The main way people are infected with West Nile virus is through the bite of an infected mosquito. Mosquitoes become infected when they feed on infected birds, which may circulate the virus in their blood for a few days. The virus eventually finds its way into the mosquito's salivary glands. During subsequent blood meals, the virus may be injected into humans and animals, where it can multiply and possibly cause illness.
It is important to remember the West Nile virus is not contagious and cannot be transmitted from person to person. A person cannot get the virus, for example, from touching or kissing a person who has the disease or from a health-care worker who has treated someone with the disease.
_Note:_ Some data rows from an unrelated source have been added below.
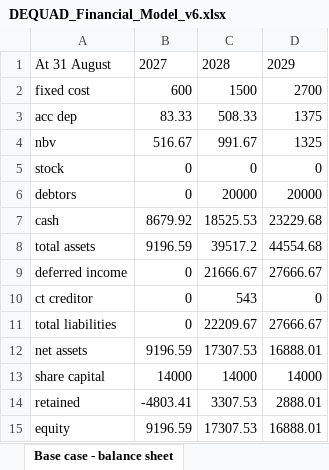
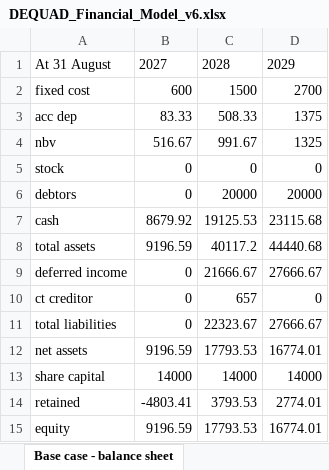
Before and after one commit to youngquad/Dequad-app, an Excel workbook: visa_appendices/DEQUAD_Financial_Model_v6.xlsx, sheet Base case - balance sheet, drawn as a sheet; values as stored, in another font and other column widths than the file's, no borders; the diff names each change by its address in the sheet, - before the commit and + after, or states it on an @@ line.

```diff
--- a/visa_appendices/DEQUAD_Financial_Model_v6.xlsx (sheet Base case - balance sheet)
+++ b/visa_appendices/DEQUAD_Financial_Model_v6.xlsx (sheet Base case - balance sheet)
-C7: 18525.53
+C7: 19125.53
-D7: 23229.68
+D7: 23115.68
-C8: 39517.2
+C8: 40117.2
-D8: 44554.68
+D8: 44440.68
-C10: 543
+C10: 657
-C11: 22209.67
+C11: 22323.67
-C12: 17307.53
+C12: 17793.53
-D12: 16888.01
+D12: 16774.01
-C14: 3307.53
+C14: 3793.53
-D14: 2888.01
+D14: 2774.01
-C15: 17307.53
+C15: 17793.53
-D15: 16888.01
+D15: 16774.01
```
Also changed, not shown: sheet Base case - monthly, sheet Growth case - monthly, sheet Growth case - balance sheet, 6 other files.
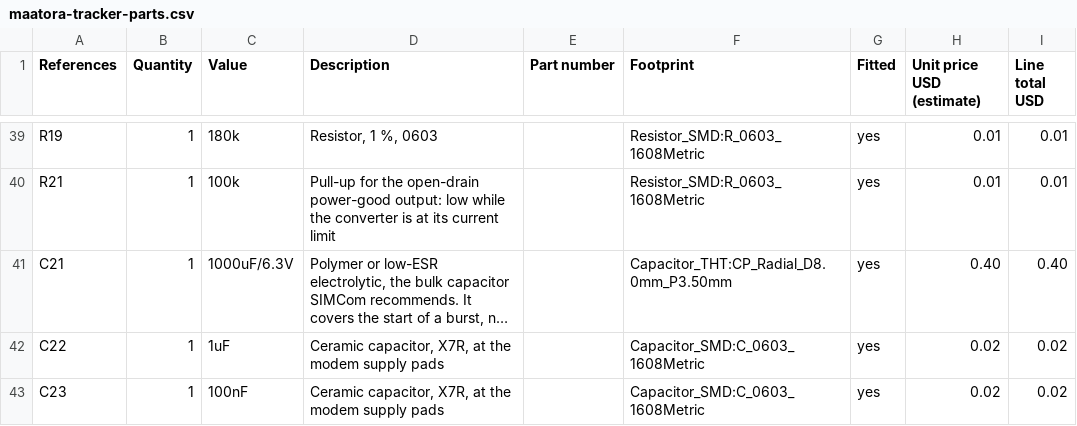
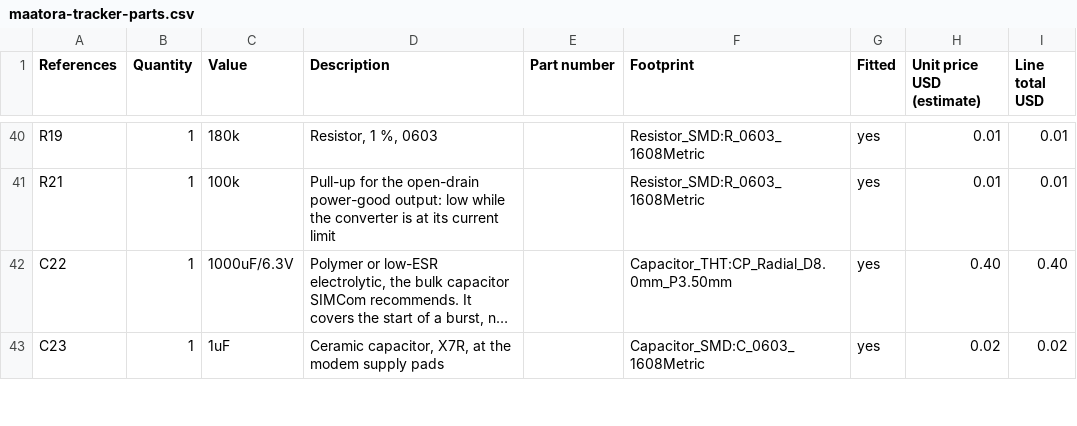
Before and after one commit to lumidren/tracker-board, a CSV file: hardware/tracker/maatora-tracker-parts.csv, drawn as a sheet; only a part is shown, gaps mark what is left out; long unchanged cells end in …; removed rows and columns are numbered as before the commit, all else as after; the diff covers the shown part only; the diff names each change by its address in the sheet, - before the commit and + after, or states it on an @@ line.

Commit message:
feat(hardware): leave room for a feed-forward capacitor on the 3.3 V converter

```diff
--- a/hardware/tracker/maatora-tracker-parts.csv
+++ b/hardware/tracker/maatora-tracker-parts.csv
-A42 (References): C21
+A42 (References): C22
-row 42: C22 | 1 | 1uF | Ceramic capacitor, X7R, at the modem supply pads |  | Capacitor_SMD:C_0603_1608Metric | yes | 0.02 | 0.02
-C43 (Value): 100nF
+C43 (Value): 1uF
```
Also changed, not shown: 2 added rows and 11 edited cells elsewhere in this file, hardware/tracker/maatora-tracker-netlist.csv, 2 other files.
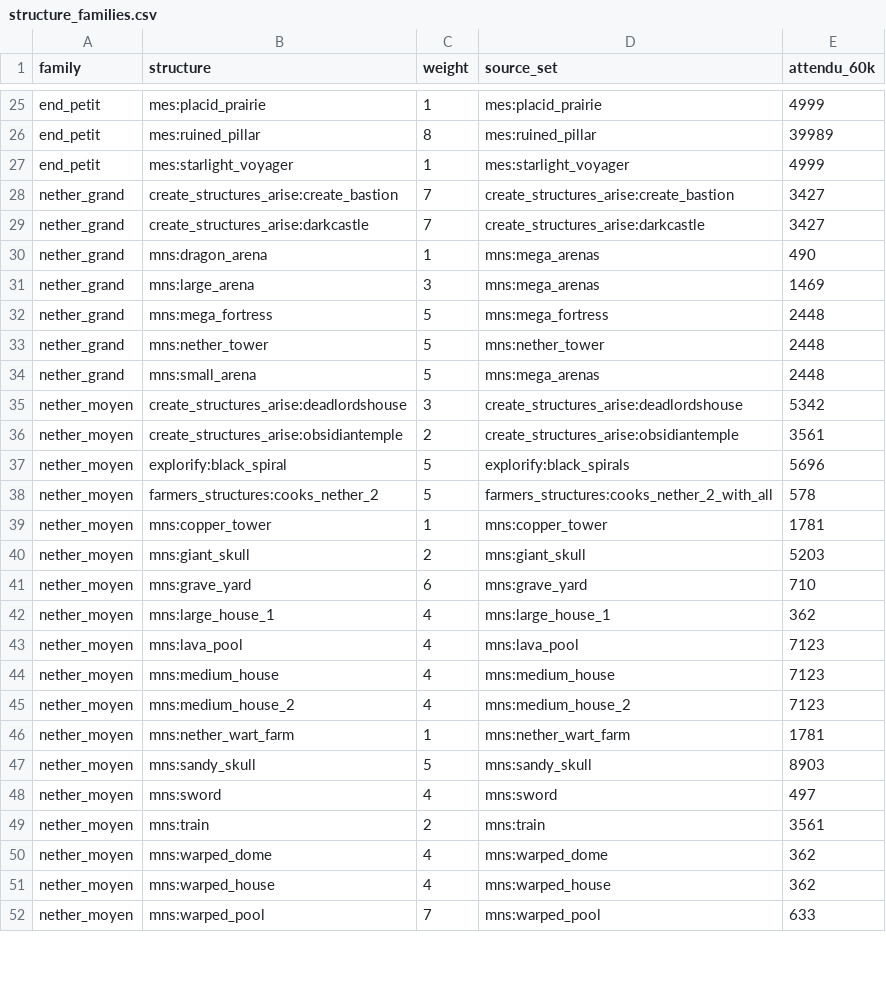
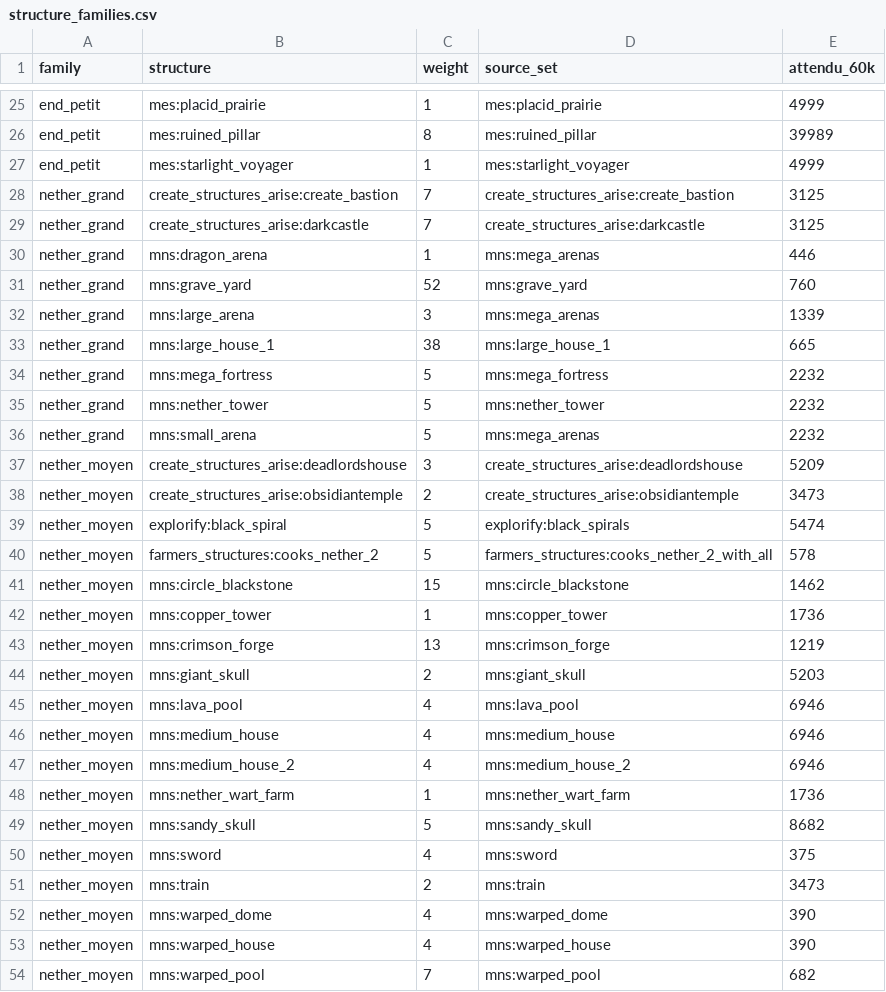
Before and after one commit to Fidrall/pack_LBC, a CSV file: scripts/data/structure_families.csv, drawn as a sheet; only a part is shown, gaps mark what is left out; the diff covers the shown part only.

Commit message:
1.0.69 : rarete selon le butin (Dungeons Arise repondere, Moog's Nether reclasse, epaves du Nether RS plus rares), Ancient Remnants plus rares

```diff
--- a/scripts/data/structure_families.csv
+++ b/scripts/data/structure_families.csv
@@ -27,26 +27,28 @@
 "end_petit","mes:starlight_voyager","1","mes:starlight_voyager","4999"
-"nether_grand","create_structures_arise:create_bastion","7","create_structures_arise:create_bastion","3427"
-"nether_grand","create_structures_arise:darkcastle","7","create_structures_arise:darkcastle","3427"
-"nether_grand","mns:dragon_arena","1","mns:mega_arenas","490"
-"nether_grand","mns:large_arena","3","mns:mega_arenas","1469"
-"nether_grand","mns:mega_fortress","5","mns:mega_fortress","2448"
-"nether_grand","mns:nether_tower","5","mns:nether_tower","2448"
-"nether_grand","mns:small_arena","5","mns:mega_arenas","2448"
-"nether_moyen","create_structures_arise:deadlordshouse","3","create_structures_arise:deadlordshouse","5342"
-"nether_moyen","create_structures_arise:obsidiantemple","2","create_structures_arise:obsidiantemple","3561"
-"nether_moyen","explorify:black_spiral","5","explorify:black_spirals","5696"
+"nether_grand","create_structures_arise:create_bastion","7","create_structures_arise:create_bastion","3125"
+"nether_grand","create_structures_arise:darkcastle","7","create_structures_arise:darkcastle","3125"
+"nether_grand","mns:dragon_arena","1","mns:mega_arenas","446"
+"nether_grand","mns:grave_yard","52","mns:grave_yard","760"
+"nether_grand","mns:large_arena","3","mns:mega_arenas","1339"
+"nether_grand","mns:large_house_1","38","mns:large_house_1","665"
+"nether_grand","mns:mega_fortress","5","mns:mega_fortress","2232"
+"nether_grand","mns:nether_tower","5","mns:nether_tower","2232"
+"nether_grand","mns:small_arena","5","mns:mega_arenas","2232"
+"nether_moyen","create_structures_arise:deadlordshouse","3","create_structures_arise:deadlordshouse","5209"
+"nether_moyen","create_structures_arise:obsidiantemple","2","create_structures_arise:obsidiantemple","3473"
+"nether_moyen","explorify:black_spiral","5","explorify:black_spirals","5474"
 "nether_moyen","farmers_structures:cooks_nether_2","5","farmers_structures:cooks_nether_2_with_all","578"
-"nether_moyen","mns:copper_tower","1","mns:copper_tower","1781"
+"nether_moyen","mns:circle_blackstone","15","mns:circle_blackstone","1462"
+"nether_moyen","mns:copper_tower","1","mns:copper_tower","1736"
+"nether_moyen","mns:crimson_forge","13","mns:crimson_forge","1219"
 "nether_moyen","mns:giant_skull","2","mns:giant_skull","5203"
-"nether_moyen","mns:grave_yard","6","mns:grave_yard","710"
-"nether_moyen","mns:large_house_1","4","mns:large_house_1","362"
-"nether_moyen","mns:lava_pool","4","mns:lava_pool","7123"
-"nether_moyen","mns:medium_house","4","mns:medium_house","7123"
-"nether_moyen","mns:medium_house_2","4","mns:medium_house_2","7123"
-"nether_moyen","mns:nether_wart_farm","1","mns:nether_wart_farm","1781"
-"nether_moyen","mns:sandy_skull","5","mns:sandy_skull","8903"
-"nether_moyen","mns:sword","4","mns:sword","497"
-"nether_moyen","mns:train","2","mns:train","3561"
-"nether_moyen","mns:warped_dome","4","mns:warped_dome","362"
-"nether_moyen","mns:warped_house","4","mns:warped_house","362"
-"nether_moyen","mns:warped_pool","7","mns:warped_pool","633"
+"nether_moyen","mns:lava_pool","4","mns:lava_pool","6946"
+"nether_moyen","mns:medium_house","4","mns:medium_house","6946"
+"nether_moyen","mns:medium_house_2","4","mns:medium_house_2","6946"
+"nether_moyen","mns:nether_wart_farm","1","mns:nether_wart_farm","1736"
+"nether_moyen","mns:sandy_skull","5","mns:sandy_skull","8682"
+"nether_moyen","mns:sword","4","mns:sword","375"
+"nether_moyen","mns:train","2","mns:train","3473"
+"nether_moyen","mns:warped_dome","4","mns:warped_dome","390"
+"nether_moyen","mns:warped_house","4","mns:warped_house","390"
+"nether_moyen","mns:warped_pool","7","mns:warped_pool","682"
```
Also changed, not shown: 2 removed rows and 32 edited cells elsewhere in this file, 42 other files.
Humans are called a "dead-end" host for the virus, meaning one that can be infected but whose immune system usually prevents the virus from multiplying enough to be passed back to mosquitoes and then to other hosts.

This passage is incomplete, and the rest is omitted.